WHAT TO WORK ON ▸ From the first line to the last, repeat the records exactly and skip the pictures.

(PROVIDED RECORDS)

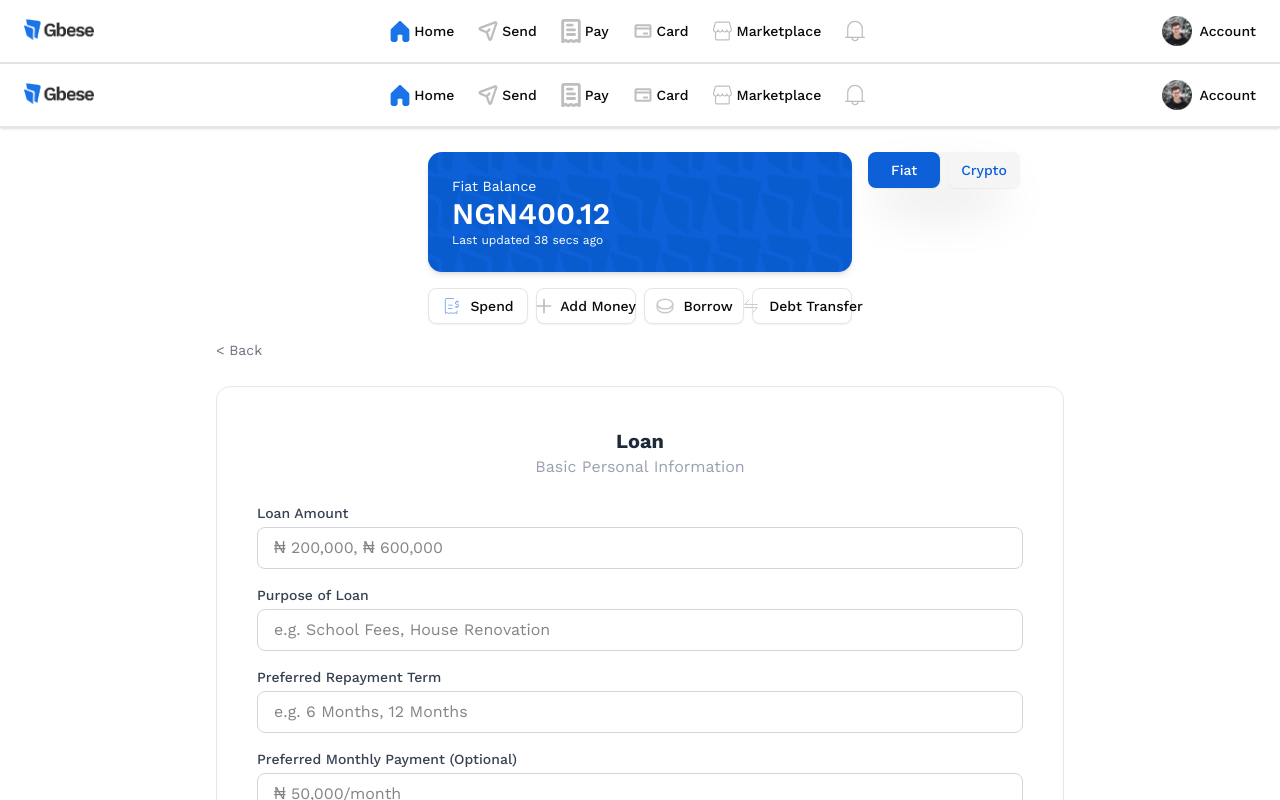
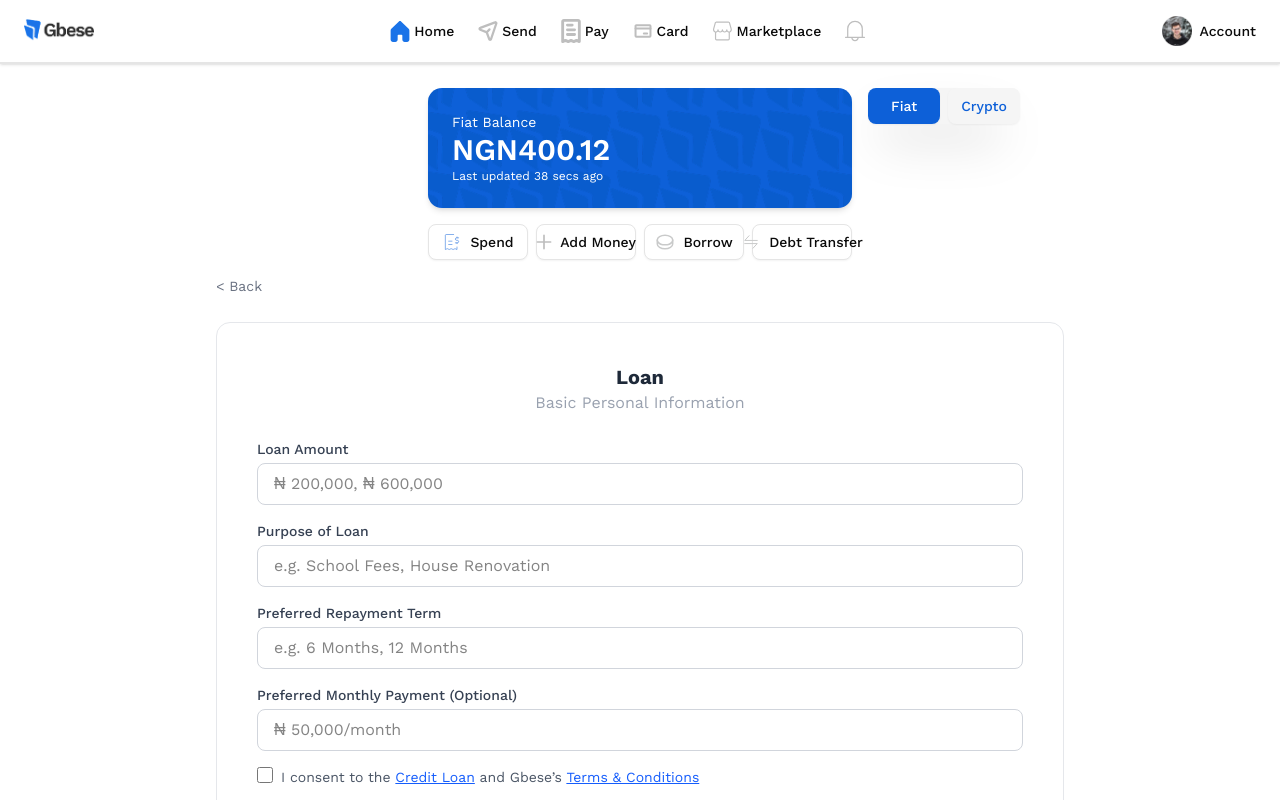
Before and after one commit to Dr-Kehn/GBESE, a Next.js app: page /w2/dashboard/borrow/loan in a window 1280 px wide. Shown: the top 800 px of the page. Built offline with nearby package versions, Linux system fonts and the light colour scheme.

Commit message:
navbar changes

```diff
--- a/src/app/w2/dashboard/borrow/loan/page.tsx
+++ b/src/app/w2/dashboard/borrow/loan/page.tsx
@@ -1,7 +1,6 @@
 "use client";
 
 import { useRouter } from "next/navigation";
-import TopNavbar from "@/components/layout/TopNavbar";
 import BalanceCard from "@/components/dashboard/BalanceCard";
 
 export default function LoanForm() {
@@ -9,8 +8,6 @@ export default function LoanForm() {
 
   return (
     <div className="min-h-screen bg-white">
-      {/* Navbar */}
-      <TopNavbar />
 
       <div className="max-w-4xl mx-auto p-4 sm:p-6">
         {/* Balance Card */}
```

(End PROVIDED RECORDS)

COMPLETED TASK ▸
Before and after one commit to Dr-Kehn/GBESE, a Next.js app: page /w2/dashboard/borrow/loan in a window 1280 px wide. Shown: the top 800 px of the page. Built offline with nearby package versions, Linux system fonts and the light colour scheme.

Commit message:
navbar changes

```diff
--- a/src/app/w2/dashboard/borrow/loan/page.tsx
+++ b/src/app/w2/dashboard/borrow/loan/page.tsx
@@ -1,7 +1,6 @@
 "use client";
 
 import { useRouter } from "next/navigation";
-import TopNavbar from "@/components/layout/TopNavbar";
 import BalanceCard from "@/components/dashboard/BalanceCard";
 
 export default function LoanForm() {
@@ -9,8 +8,6 @@ export default function LoanForm() {
 
   return (
     <div className="min-h-screen bg-white">
-      {/* Navbar */}
-      <TopNavbar />
 
       <div className="max-w-4xl mx-auto p-4 sm:p-6">
         {/* Balance Card */}
```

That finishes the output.